• _Work instructions_: Give back each entry exactly as written, apart from the pictures.
= = = = =
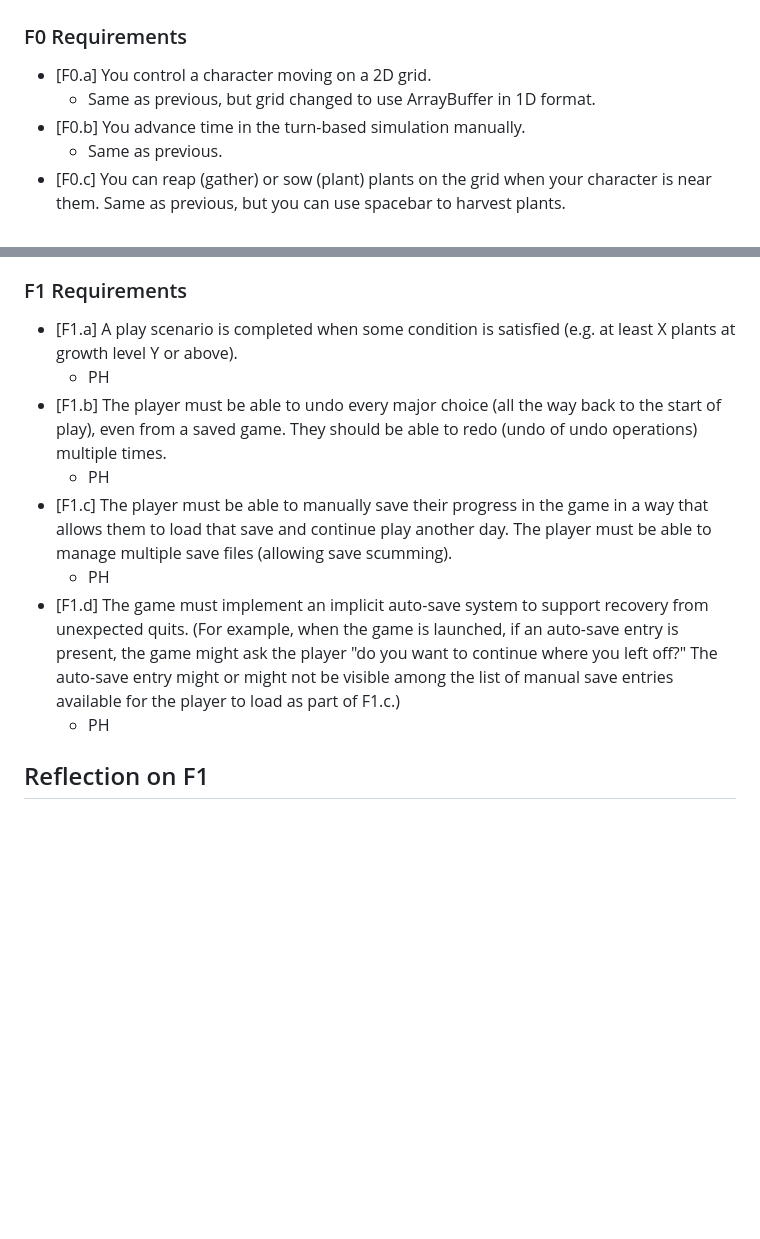
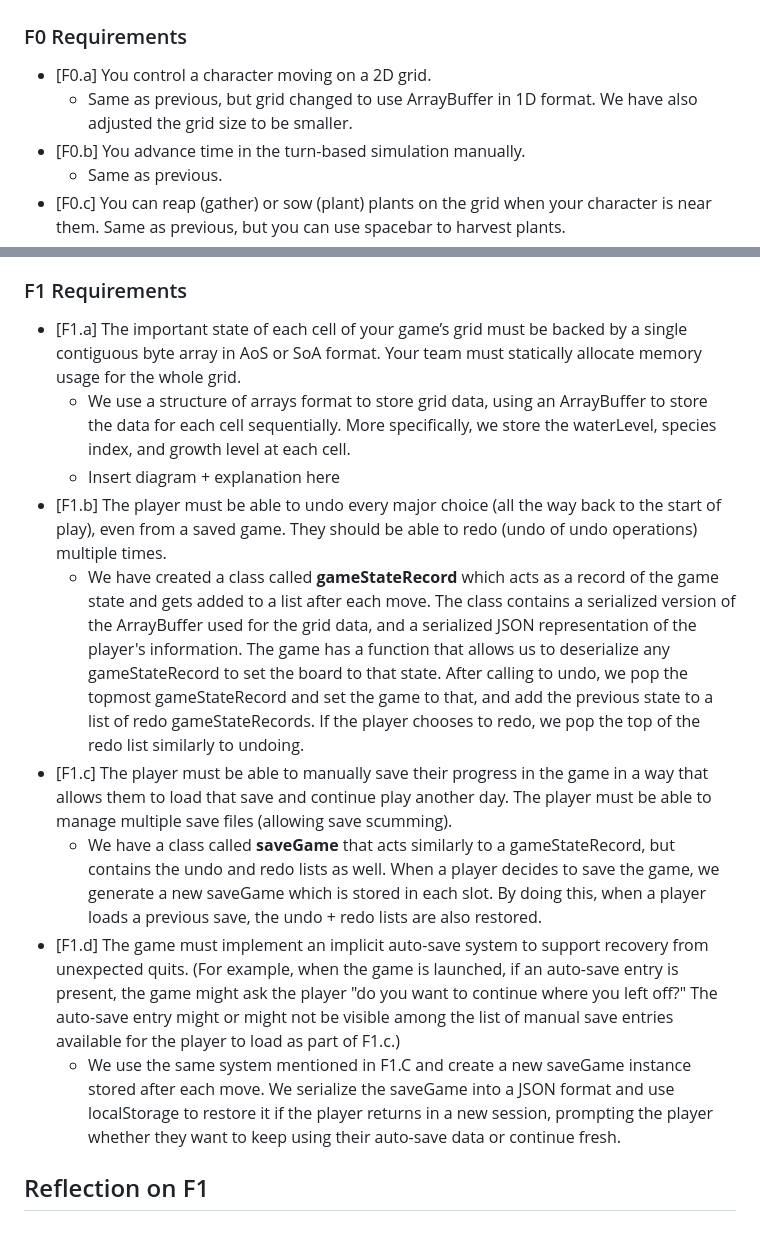
Before and after one commit to clxrffdman/cmpm121-F-garden, a Markdown page: README.md, 2 parts joined by grey strips. Rendered like a GitHub page; blank space fills up the shorter version.

Commit message:
-edited readme

```diff
--- a/README.md
+++ b/README.md
@@ -70,7 +70,7 @@ Looking back on how you achieved the F0 requirements, how has your team’s plan
 ### F0 Requirements
 
 - [F0.a] You control a character moving on a 2D grid.
-  - Same as previous, but grid changed to use ArrayBuffer in 1D format.
+  - Same as previous, but grid changed to use ArrayBuffer in 1D format. We have also adjusted the grid size to be smaller.
 - [F0.b] You advance time in the turn-based simulation manually.
   - Same as previous.
 - [F0.c] You can reap (gather) or sow (plant) plants on the grid when your character is near them.
@@ -87,13 +87,14 @@ Looking back on how you achieved the F0 requirements, how has your team’s plan
 
 ### F1 Requirements
 
-- [F1.a] A play scenario is completed when some condition is satisfied (e.g. at least X plants at growth level Y or above).
-  - PH
+- [F1.a] The important state of each cell of your game’s grid must be backed by a single contiguous byte array in AoS or SoA format. Your team must statically allocate memory usage for the whole grid.
+  - We use a structure of arrays format to store grid data, using an ArrayBuffer to store the data for each cell sequentially. More specifically, we store the waterLevel, species index, and growth level at each cell.
+  - Insert diagram + explanation here
 - [F1.b] The player must be able to undo every major choice (all the way back to the start of play), even from a saved game. They should be able to redo (undo of undo operations) multiple times.
-  - PH
+  - We have created a class called **gameStateRecord** which acts as a record of the game state and gets added to a list after each move. The class contains a serialized version of the ArrayBuffer used for the grid data, and a serialized JSON representation of the player's information. The game has a function that allows us to deserialize any gameStateRecord to set the board to that state. After calling to undo, we pop the topmost gameStateRecord and set the game to that, and add the previous state to a list of redo gameStateRecords. If the player chooses to redo, we pop the top of the redo list similarly to undoing.
 - [F1.c] The player must be able to manually save their progress in the game in a way that allows them to load that save and continue play another day. The player must be able to manage multiple save files (allowing save scumming).
-  - PH
+  - We have a class called **saveGame** that acts similarly to a gameStateRecord, but contains the undo and redo lists as well. When a player decides to save the game, we generate a new saveGame which is stored in each slot. By doing this, when a player loads a previous save, the undo + redo lists are also restored.
 - [F1.d] The game must implement an implicit auto-save system to support recovery from unexpected quits. (For example, when the game is launched, if an auto-save entry is present, the game might ask the player "do you want to continue where you left off?" The auto-save entry might or might not be visible among the list of manual save entries available for the player to load as part of F1.c.)
-  - PH
+  - We use the same system mentioned in F1.C and create a new saveGame instance stored after each move. We serialize the saveGame into a JSON format and use localStorage to restore it if the player returns in a new session, prompting the player whether they want to keep using their auto-save data or continue fresh.
 
 ## Reflection on F1
```
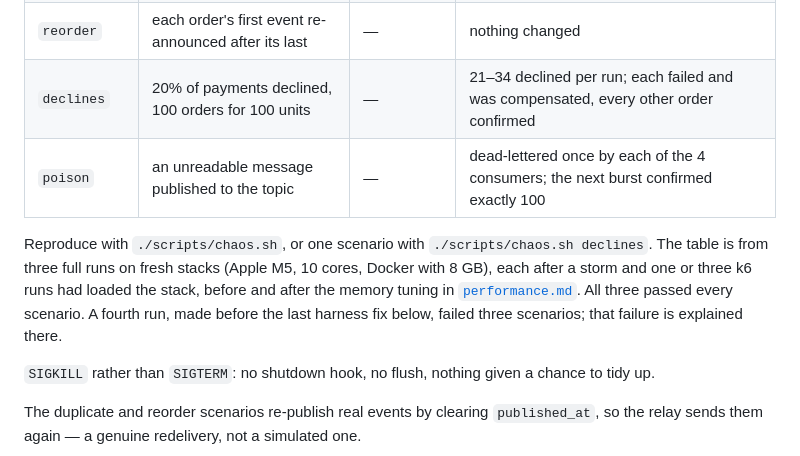
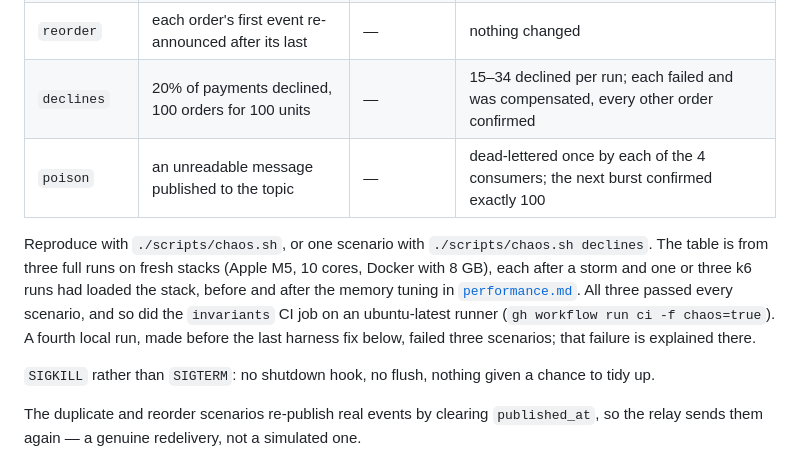
Before and after one commit to pavan-dangeti/FulfillOps, a Markdown page: docs/ordering-invariants.md, the part around the change. Drawn GitHub-style.

```diff
--- a/docs/ordering-invariants.md
+++ b/docs/ordering-invariants.md
@@ -111,14 +111,15 @@ could pass by the damage landing outside the saga and meaning nothing.
 | `broker` | `docker compose restart redpanda` | 300 | exactly 100 confirmed, all invariants held |
 | `duplicate` | 30 events re-published for 10 confirmed orders | — | nothing changed |
 | `reorder` | each order's first event re-announced after its last | — | nothing changed |
-| `declines` | 20% of payments declined, 100 orders for 100 units | — | 21–34 declined per run; each failed and was compensated, every other order confirmed |
+| `declines` | 20% of payments declined, 100 orders for 100 units | — | 15–34 declined per run; each failed and was compensated, every other order confirmed |
 | `poison` | an unreadable message published to the topic | — | dead-lettered once by each of the 4 consumers; the next burst confirmed exactly 100 |
 
 Reproduce with `./scripts/chaos.sh`, or one scenario with `./scripts/chaos.sh declines`. The table is
 from three full runs on fresh stacks (Apple M5, 10 cores, Docker with 8 GB), each after a storm and
 one or three k6 runs had loaded the stack, before and after the memory tuning in
-[`performance.md`](performance.md). All three passed every scenario. A fourth run, made before the
-last harness fix below, failed three scenarios; that failure is explained there.
+[`performance.md`](performance.md). All three passed every scenario, and so did the `invariants` CI job on an ubuntu-latest runner
+(`gh workflow run ci -f chaos=true`). A fourth local run, made before the last harness fix below,
+failed three scenarios; that failure is explained there.
 
 `SIGKILL` rather than `SIGTERM`: no shutdown hook, no flush, nothing given a chance to tidy up.
 
```
Also changed, not shown: docs/performance.md (+26 -0 lines).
= = = = =
• _Finished task_:
Before and after one commit to clxrffdman/cmpm121-F-garden, a Markdown page: README.md, 2 parts joined by grey strips. Rendered like a GitHub page; blank space fills up the shorter version.

Commit message:
-edited readme

```diff
--- a/README.md
+++ b/README.md
@@ -70,7 +70,7 @@ Looking back on how you achieved the F0 requirements, how has your team’s plan
 ### F0 Requirements
 
 - [F0.a] You control a character moving on a 2D grid.
-  - Same as previous, but grid changed to use ArrayBuffer in 1D format.
+  - Same as previous, but grid changed to use ArrayBuffer in 1D format. We have also adjusted the grid size to be smaller.
 - [F0.b] You advance time in the turn-based simulation manually.
   - Same as previous.
 - [F0.c] You can reap (gather) or sow (plant) plants on the grid when your character is near them.
@@ -87,13 +87,14 @@ Looking back on how you achieved the F0 requirements, how has your team’s plan
 
 ### F1 Requirements
 
-- [F1.a] A play scenario is completed when some condition is satisfied (e.g. at least X plants at growth level Y or above).
-  - PH
+- [F1.a] The important state of each cell of your game’s grid must be backed by a single contiguous byte array in AoS or SoA format. Your team must statically allocate memory usage for the whole grid.
+  - We use a structure of arrays format to store grid data, using an ArrayBuffer to store the data for each cell sequentially. More specifically, we store the waterLevel, species index, and growth level at each cell.
+  - Insert diagram + explanation here
 - [F1.b] The player must be able to undo every major choice (all the way back to the start of play), even from a saved game. They should be able to redo (undo of undo operations) multiple times.
-  - PH
+  - We have created a class called **gameStateRecord** which acts as a record of the game state and gets added to a list after each move. The class contains a serialized version of the ArrayBuffer used for the grid data, and a serialized JSON representation of the player's information. The game has a function that allows us to deserialize any gameStateRecord to set the board to that state. After calling to undo, we pop the topmost gameStateRecord and set the game to that, and add the previous state to a list of redo gameStateRecords. If the player chooses to redo, we pop the top of the redo list similarly to undoing.
 - [F1.c] The player must be able to manually save their progress in the game in a way that allows them to load that save and continue play another day. The player must be able to manage multiple save files (allowing save scumming).
-  - PH
+  - We have a class called **saveGame** that acts similarly to a gameStateRecord, but contains the undo and redo lists as well. When a player decides to save the game, we generate a new saveGame which is stored in each slot. By doing this, when a player loads a previous save, the undo + redo lists are also restored.
 - [F1.d] The game must implement an implicit auto-save system to support recovery from unexpected quits. (For example, when the game is launched, if an auto-save entry is present, the game might ask the player "do you want to continue where you left off?" The auto-save entry might or might not be visible among the list of manual save entries available for the player to load as part of F1.c.)
-  - PH
+  - We use the same system mentioned in F1.C and create a new saveGame instance stored after each move. We serialize the saveGame into a JSON format and use localStorage to restore it if the player returns in a new session, prompting the player whether they want to keep using their auto-save data or continue fresh.
 
 ## Reflection on F1
```
Before and after one commit to pavan-dangeti/FulfillOps, a Markdown page: docs/ordering-invariants.md, the part around the change. Drawn GitHub-style.

```diff
--- a/docs/ordering-invariants.md
+++ b/docs/ordering-invariants.md
@@ -111,14 +111,15 @@ could pass by the damage landing outside the saga and meaning nothing.
 | `broker` | `docker compose restart redpanda` | 300 | exactly 100 confirmed, all invariants held |
 | `duplicate` | 30 events re-published for 10 confirmed orders | — | nothing changed |
 | `reorder` | each order's first event re-announced after its last | — | nothing changed |
-| `declines` | 20% of payments declined, 100 orders for 100 units | — | 21–34 declined per run; each failed and was compensated, every other order confirmed |
+| `declines` | 20% of payments declined, 100 orders for 100 units | — | 15–34 declined per run; each failed and was compensated, every other order confirmed |
 | `poison` | an unreadable message published to the topic | — | dead-lettered once by each of the 4 consumers; the next burst confirmed exactly 100 |
 
 Reproduce with `./scripts/chaos.sh`, or one scenario with `./scripts/chaos.sh declines`. The table is
 from three full runs on fresh stacks (Apple M5, 10 cores, Docker with 8 GB), each after a storm and
 one or three k6 runs had loaded the stack, before and after the memory tuning in
-[`performance.md`](performance.md). All three passed every scenario. A fourth run, made before the
-last harness fix below, failed three scenarios; that failure is explained there.
+[`performance.md`](performance.md). All three passed every scenario, and so did the `invariants` CI job on an ubuntu-latest runner
+(`gh workflow run ci -f chaos=true`). A fourth local run, made before the last harness fix below,
+failed three scenarios; that failure is explained there.
 
 `SIGKILL` rather than `SIGTERM`: no shutdown hook, no flush, nothing given a chance to tidy up.
 
```
Also changed, not shown: docs/performance.md (+26 -0 lines).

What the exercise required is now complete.